**WHAT IS BEING ASKED**
Where the string "style" appears in a line of the material below, copy that line.
(SUPPLIED RECORDS Opens)
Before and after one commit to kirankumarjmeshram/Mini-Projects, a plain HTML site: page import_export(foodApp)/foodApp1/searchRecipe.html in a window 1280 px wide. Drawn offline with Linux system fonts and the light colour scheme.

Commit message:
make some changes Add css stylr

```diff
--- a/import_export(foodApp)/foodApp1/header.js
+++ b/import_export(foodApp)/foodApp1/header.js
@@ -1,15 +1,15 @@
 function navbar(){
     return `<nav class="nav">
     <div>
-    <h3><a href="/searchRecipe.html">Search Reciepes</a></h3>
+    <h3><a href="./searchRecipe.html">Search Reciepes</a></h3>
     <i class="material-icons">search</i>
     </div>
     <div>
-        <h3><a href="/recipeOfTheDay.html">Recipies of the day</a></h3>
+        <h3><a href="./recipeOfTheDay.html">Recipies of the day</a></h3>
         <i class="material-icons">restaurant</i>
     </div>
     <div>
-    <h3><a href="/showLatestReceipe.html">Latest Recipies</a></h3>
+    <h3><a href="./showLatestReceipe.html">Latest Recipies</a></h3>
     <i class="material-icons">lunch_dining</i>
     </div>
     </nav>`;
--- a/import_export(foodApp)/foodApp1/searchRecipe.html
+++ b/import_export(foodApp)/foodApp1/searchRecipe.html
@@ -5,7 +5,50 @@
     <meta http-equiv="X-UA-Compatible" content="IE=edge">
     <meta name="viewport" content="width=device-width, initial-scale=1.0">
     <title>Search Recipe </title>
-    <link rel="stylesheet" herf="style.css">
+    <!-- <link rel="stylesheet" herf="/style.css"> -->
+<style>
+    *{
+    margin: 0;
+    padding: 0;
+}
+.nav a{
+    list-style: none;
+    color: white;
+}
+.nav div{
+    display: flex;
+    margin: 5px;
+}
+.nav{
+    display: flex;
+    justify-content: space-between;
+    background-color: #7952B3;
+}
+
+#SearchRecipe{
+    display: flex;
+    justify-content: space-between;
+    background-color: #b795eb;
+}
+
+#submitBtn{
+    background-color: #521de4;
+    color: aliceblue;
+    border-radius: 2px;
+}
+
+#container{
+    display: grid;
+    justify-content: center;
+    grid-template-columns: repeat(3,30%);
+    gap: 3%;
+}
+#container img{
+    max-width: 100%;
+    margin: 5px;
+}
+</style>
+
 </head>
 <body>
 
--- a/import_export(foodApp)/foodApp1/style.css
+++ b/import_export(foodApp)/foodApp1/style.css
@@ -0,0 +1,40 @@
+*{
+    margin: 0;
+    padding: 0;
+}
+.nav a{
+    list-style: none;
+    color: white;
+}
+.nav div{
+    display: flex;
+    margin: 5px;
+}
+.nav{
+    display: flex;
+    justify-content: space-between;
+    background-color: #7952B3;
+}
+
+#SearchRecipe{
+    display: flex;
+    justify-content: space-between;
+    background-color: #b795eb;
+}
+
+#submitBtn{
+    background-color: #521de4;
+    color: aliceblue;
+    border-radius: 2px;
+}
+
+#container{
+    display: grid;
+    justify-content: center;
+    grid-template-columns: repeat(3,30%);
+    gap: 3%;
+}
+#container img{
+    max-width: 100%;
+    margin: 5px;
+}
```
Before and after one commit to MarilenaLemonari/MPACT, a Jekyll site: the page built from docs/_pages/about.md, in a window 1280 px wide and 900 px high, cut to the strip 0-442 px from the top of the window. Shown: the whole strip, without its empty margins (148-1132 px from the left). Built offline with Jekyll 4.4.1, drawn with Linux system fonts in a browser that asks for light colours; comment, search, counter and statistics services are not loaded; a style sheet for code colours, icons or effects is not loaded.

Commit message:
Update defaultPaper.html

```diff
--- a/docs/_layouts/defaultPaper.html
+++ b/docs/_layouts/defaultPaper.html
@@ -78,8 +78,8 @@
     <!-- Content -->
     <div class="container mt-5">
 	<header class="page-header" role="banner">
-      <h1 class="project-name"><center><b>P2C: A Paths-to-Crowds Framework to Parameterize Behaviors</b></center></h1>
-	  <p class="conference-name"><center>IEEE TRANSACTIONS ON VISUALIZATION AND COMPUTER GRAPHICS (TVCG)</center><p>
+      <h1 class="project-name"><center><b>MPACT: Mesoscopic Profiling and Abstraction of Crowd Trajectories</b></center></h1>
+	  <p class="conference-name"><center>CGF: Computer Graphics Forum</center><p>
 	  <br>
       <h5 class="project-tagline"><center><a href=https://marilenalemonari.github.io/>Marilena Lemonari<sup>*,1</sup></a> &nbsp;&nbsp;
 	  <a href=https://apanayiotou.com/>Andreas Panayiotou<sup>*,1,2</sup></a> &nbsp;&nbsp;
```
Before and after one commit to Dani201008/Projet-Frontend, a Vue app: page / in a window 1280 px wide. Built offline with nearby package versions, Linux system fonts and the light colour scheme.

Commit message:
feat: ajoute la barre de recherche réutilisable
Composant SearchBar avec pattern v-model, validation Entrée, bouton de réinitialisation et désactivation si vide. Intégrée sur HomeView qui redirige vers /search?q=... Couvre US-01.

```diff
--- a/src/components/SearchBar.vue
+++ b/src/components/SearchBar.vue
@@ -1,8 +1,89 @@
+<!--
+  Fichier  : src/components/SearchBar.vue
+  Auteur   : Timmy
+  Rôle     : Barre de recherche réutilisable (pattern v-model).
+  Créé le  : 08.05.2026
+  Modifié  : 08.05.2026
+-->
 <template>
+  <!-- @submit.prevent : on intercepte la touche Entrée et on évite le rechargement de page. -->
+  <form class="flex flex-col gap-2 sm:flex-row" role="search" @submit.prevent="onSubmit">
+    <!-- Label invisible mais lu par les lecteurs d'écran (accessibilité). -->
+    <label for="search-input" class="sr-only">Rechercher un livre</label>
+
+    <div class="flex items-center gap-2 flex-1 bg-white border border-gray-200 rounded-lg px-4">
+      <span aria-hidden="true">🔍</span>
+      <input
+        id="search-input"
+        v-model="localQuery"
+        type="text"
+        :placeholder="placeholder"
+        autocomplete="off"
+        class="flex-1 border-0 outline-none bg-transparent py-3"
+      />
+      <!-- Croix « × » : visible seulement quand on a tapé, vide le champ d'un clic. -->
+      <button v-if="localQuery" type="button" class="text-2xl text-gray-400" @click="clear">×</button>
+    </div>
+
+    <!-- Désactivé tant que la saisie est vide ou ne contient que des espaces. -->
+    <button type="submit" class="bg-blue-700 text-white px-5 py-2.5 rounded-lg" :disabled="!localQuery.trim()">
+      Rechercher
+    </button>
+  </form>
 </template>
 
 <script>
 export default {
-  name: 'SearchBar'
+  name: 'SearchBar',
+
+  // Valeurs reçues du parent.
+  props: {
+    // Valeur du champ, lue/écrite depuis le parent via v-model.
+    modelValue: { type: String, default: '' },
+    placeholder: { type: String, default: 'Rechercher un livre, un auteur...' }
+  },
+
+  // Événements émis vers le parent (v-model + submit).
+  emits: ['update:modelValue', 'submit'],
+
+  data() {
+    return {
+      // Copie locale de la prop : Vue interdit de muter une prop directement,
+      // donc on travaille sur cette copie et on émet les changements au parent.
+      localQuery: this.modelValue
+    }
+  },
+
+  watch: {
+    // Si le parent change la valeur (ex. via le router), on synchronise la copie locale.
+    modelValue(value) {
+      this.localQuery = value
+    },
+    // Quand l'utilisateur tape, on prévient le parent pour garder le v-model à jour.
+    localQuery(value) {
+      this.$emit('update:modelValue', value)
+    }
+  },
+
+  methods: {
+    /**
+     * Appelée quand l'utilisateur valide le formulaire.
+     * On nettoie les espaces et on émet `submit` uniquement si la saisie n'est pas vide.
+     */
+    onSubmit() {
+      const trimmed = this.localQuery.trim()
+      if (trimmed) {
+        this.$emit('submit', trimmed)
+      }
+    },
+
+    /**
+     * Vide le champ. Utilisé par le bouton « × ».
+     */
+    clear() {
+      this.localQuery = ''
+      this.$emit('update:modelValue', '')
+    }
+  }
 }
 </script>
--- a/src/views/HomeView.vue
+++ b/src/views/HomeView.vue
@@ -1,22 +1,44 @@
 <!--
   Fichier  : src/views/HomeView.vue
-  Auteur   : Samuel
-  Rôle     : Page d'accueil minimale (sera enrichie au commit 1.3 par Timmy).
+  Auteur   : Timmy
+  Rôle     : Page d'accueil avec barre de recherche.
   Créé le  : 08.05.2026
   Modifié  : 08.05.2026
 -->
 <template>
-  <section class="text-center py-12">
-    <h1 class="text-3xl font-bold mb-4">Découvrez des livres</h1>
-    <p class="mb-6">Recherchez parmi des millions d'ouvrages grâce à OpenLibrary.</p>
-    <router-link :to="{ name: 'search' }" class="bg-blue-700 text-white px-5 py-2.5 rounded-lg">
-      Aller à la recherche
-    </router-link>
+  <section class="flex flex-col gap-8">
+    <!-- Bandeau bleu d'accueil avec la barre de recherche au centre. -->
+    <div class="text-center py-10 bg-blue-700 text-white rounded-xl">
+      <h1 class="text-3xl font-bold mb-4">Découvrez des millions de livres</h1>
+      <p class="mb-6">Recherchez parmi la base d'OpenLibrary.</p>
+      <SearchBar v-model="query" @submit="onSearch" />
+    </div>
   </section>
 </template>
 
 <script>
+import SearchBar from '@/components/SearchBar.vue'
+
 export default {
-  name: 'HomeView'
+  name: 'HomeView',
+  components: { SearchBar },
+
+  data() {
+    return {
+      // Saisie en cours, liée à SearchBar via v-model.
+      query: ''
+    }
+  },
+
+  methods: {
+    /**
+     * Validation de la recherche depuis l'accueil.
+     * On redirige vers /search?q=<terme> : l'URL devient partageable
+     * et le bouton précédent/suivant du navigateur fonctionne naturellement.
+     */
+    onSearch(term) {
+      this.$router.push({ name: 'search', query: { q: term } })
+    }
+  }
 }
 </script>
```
(SUPPLIED RECORDS Closes)
**OUTPUT BELOW**
-    <link rel="stylesheet" herf="style.css">
+    <!-- <link rel="stylesheet" herf="/style.css"> -->
+<style>
+    list-style: none;
+</style>
--- a/import_export(foodApp)/foodApp1/style.css
+++ b/import_export(foodApp)/foodApp1/style.css
+    list-style: none;
Before and after one commit to MarilenaLemonari/MPACT, a Jekyll site: the page built from docs/_pages/about.md, in a window 1280 px wide and 900 px high, cut to the strip 0-442 px from the top of the window. Shown: the whole strip, without its empty margins (148-1132 px from the left). Built offline with Jekyll 4.4.1, drawn with Linux system fonts in a browser that asks for light colours; comment, search, counter and statistics services are not loaded; a style sheet for code colours, icons or effects is not loaded.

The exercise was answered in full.